Getting Your Workout in the Garden

Getting Your Workout in the Garden

by guest writer Sheila Olson

March 22, 2018

Image via Pixabay
The secret to exercise is finding something you love to do. However, for many people going to the gym and lifting iron doesn't exactly inspire love -- it's more like loathing. Underneath the fluorescent lights and bass-heavy music, most of us would rather break free than break a sweat.

For an effective workout that connects you to the earth as well as your home, try gardening. This outdoor activity helps strengthen your body while contributing to the environment. An hour of gardening can burn up to 300 calories while relieving stress and increasing bone density. Here are some of the ways gardening acts as a super substitute for the gym.

Build Your Core with Proper Bending

When you're working in the garden, you'll find yourself hunched over from time to time. It's important to avoid this, as hunching over can cause serious back pain and neck strain. Instead, bend responsibly by engaging your core muscles the entire time. Your core muscles help stabilize your entire body. They make up your abs and back as well as your inner trunk muscles that help build and protect the spine. Working and maintaining these muscles help prevent back pain and injury all while helping reduce harmful belly fat.

To aid injury prevention, add various core exercises to supplement the work you accomplish in the garden.

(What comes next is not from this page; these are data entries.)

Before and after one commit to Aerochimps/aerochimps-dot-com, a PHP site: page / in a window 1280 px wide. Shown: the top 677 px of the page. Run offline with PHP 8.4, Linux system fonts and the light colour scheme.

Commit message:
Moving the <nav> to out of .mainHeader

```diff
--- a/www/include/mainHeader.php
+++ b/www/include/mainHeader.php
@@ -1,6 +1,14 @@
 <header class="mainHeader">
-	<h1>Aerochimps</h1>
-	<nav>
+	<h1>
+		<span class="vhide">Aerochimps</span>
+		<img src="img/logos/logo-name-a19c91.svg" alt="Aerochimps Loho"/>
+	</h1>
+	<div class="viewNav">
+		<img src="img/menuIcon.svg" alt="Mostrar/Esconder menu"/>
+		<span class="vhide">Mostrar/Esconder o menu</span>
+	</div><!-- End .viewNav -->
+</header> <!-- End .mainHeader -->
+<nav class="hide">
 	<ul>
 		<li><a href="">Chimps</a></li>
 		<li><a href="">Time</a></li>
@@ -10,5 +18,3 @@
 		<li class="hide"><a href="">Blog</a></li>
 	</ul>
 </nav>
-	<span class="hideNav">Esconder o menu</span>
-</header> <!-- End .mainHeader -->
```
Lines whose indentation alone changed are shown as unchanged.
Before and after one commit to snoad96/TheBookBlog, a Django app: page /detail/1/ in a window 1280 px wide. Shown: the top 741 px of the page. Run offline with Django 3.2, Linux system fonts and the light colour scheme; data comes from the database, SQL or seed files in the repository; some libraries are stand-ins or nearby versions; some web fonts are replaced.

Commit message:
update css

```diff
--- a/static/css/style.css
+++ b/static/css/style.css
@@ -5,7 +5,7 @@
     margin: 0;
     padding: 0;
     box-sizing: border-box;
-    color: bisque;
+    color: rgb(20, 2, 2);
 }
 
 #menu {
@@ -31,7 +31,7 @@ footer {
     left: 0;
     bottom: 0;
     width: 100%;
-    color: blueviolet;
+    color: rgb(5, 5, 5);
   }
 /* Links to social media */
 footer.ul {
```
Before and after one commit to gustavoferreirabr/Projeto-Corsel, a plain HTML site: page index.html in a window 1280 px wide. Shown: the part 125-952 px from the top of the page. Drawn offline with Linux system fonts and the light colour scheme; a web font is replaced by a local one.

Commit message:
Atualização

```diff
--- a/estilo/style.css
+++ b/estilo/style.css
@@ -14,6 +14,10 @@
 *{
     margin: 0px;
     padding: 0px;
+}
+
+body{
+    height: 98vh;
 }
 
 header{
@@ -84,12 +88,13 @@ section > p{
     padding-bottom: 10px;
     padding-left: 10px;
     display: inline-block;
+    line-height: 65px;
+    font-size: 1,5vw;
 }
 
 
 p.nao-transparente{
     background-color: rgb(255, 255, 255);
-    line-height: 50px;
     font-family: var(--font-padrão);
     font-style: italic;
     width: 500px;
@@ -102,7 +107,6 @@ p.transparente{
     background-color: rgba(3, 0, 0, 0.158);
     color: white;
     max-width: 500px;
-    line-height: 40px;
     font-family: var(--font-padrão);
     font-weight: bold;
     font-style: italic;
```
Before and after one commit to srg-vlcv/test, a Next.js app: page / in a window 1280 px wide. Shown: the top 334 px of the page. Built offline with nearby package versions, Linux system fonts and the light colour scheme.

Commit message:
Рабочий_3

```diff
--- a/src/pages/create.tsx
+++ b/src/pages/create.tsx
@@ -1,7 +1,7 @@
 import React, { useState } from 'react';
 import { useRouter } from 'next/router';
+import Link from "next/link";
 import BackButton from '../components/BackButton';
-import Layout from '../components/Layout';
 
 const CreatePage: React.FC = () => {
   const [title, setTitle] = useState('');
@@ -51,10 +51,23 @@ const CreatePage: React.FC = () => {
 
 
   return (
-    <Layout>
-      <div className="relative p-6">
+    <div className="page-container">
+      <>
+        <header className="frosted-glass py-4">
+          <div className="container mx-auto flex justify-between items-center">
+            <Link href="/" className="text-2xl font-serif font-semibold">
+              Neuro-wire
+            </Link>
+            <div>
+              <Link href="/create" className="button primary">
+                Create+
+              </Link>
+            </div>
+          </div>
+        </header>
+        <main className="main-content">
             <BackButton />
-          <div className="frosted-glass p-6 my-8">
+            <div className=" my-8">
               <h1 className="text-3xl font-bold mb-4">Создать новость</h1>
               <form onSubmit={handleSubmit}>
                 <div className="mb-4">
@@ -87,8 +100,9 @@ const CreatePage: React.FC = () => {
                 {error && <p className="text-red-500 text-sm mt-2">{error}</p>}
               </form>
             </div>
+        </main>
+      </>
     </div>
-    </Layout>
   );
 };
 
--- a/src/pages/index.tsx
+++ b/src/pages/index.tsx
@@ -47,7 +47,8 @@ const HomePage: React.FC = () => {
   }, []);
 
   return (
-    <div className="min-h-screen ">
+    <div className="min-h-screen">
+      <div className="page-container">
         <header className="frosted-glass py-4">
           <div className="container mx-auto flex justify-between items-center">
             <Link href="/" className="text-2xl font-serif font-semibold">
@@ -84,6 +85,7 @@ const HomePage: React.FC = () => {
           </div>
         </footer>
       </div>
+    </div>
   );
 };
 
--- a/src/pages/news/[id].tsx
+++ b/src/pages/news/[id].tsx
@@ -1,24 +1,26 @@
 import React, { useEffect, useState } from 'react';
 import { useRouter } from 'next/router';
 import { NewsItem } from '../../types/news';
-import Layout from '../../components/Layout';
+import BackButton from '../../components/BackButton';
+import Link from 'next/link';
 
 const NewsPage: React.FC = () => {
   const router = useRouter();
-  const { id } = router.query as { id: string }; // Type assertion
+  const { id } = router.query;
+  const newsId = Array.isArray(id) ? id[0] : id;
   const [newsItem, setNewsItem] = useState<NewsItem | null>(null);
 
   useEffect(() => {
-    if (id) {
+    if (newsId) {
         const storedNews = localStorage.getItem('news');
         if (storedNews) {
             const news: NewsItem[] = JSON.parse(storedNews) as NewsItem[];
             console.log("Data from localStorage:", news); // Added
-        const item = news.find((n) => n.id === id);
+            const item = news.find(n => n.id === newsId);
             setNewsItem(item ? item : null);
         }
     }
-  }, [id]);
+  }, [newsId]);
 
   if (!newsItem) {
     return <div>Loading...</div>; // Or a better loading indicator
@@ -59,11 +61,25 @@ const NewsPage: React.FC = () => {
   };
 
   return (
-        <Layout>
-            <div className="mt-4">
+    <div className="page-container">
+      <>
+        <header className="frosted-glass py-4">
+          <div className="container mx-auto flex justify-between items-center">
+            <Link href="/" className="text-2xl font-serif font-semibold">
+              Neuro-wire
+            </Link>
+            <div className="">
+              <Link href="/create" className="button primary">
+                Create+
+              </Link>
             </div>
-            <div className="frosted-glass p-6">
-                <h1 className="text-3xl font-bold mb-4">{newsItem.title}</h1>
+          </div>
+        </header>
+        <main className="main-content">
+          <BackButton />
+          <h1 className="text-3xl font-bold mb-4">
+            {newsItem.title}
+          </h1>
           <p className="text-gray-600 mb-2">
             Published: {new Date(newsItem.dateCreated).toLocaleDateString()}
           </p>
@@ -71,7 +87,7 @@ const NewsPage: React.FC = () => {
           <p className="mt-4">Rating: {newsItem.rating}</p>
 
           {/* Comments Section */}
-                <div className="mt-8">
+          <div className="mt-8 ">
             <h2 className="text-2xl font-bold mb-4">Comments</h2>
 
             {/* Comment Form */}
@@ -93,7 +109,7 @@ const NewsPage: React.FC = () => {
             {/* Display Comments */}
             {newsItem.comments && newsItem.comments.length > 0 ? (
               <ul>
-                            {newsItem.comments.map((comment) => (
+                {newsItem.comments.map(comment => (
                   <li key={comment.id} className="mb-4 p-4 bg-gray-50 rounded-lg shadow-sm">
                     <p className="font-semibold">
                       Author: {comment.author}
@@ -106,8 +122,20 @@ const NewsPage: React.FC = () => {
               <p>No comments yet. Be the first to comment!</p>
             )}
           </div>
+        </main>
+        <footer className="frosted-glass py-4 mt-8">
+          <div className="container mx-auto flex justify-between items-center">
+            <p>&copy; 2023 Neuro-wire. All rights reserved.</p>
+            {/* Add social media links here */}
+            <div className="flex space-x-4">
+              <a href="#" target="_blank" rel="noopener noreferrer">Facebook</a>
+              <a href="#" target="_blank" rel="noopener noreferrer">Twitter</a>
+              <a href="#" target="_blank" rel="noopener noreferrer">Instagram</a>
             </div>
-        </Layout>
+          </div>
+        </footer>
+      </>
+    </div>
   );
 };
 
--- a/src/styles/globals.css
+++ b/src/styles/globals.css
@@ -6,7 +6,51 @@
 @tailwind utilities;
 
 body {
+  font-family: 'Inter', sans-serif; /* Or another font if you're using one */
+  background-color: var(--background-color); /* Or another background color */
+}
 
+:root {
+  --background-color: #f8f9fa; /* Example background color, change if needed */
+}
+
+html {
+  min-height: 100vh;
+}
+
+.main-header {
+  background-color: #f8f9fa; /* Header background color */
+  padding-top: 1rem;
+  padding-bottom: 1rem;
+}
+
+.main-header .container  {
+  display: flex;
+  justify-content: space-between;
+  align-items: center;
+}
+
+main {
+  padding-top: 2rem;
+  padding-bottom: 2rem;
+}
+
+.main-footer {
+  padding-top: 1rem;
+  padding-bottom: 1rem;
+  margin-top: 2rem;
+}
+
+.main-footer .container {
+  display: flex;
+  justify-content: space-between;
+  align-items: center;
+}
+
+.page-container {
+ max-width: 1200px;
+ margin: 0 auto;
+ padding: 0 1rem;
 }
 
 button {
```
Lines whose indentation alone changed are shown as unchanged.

Simple planks, crunches, bridges, and other bodyweight exercises can be done at home and still produce great results.

Get Really Strong Arms with Raking

Breaking out the rake can give your arms and shoulders a serious workout if you do it right. Use short, strong motions and change sides every 2 to 3 minutes to make sure you don't build more on one side than the other. Keep the rake close to your body and make sure your back is straight while you move about the garden.

Of course, raking isn't exactly a year-round activity in all climates. A good way to get your arm workout when leaves are still on the trees is to practice composting. Compost is rich, nutrient-filled soil formed by decaying organic matter. People use compost as an additive to their gardens and beds as well as when they plant trees and shrubs to enrich pre-existing soil. Spreading the compost over garden areas takes great amounts of tilling and raking in the dirt to make sure it fully combines.

Strengthen Your Seat with Squat Lifts

Whether you're picking up a pallet of newly budding plants or you need to move that bag of soil from one side of the yard to the other, you should always use your legs to lift heavy objects in the garden. Lifting with your legs helps work your hamstrings, quadriceps, glutes, and calves for long and lean legs. You also help strengthen and tone these muscles as you squat in the garden digging at the dirt or pruning your plants. Just like you should with your upper body exercises, always be sure to engage your core for stability and safety when squatting.

More Tips for Your Gardening Routine

While you may enjoy this new workout routine, keep in mind that it's still physical exertion. Be sure to drink plenty of water when working outside to prevent dehydration and heat stroke. You also want to wear sunscreen with a high SPF, light clothing with good coverage, and wear a wide-brimmed hat to keep the sun's harmful rays off your face. Finally, take some time after your gardening session to stretch. You'd be surprised at just how sore you can get planting azaleas.

Gardening is a great way to get some physical exercise while doing something you enjoy. The everyday actions involved in gardening help stabilize your core muscles, strengthen your arms, and build a sturdy lower body. Take the time to do each movement properly and treat your time outside like a workout and you'll build a healthy habit that can increase your quality of life.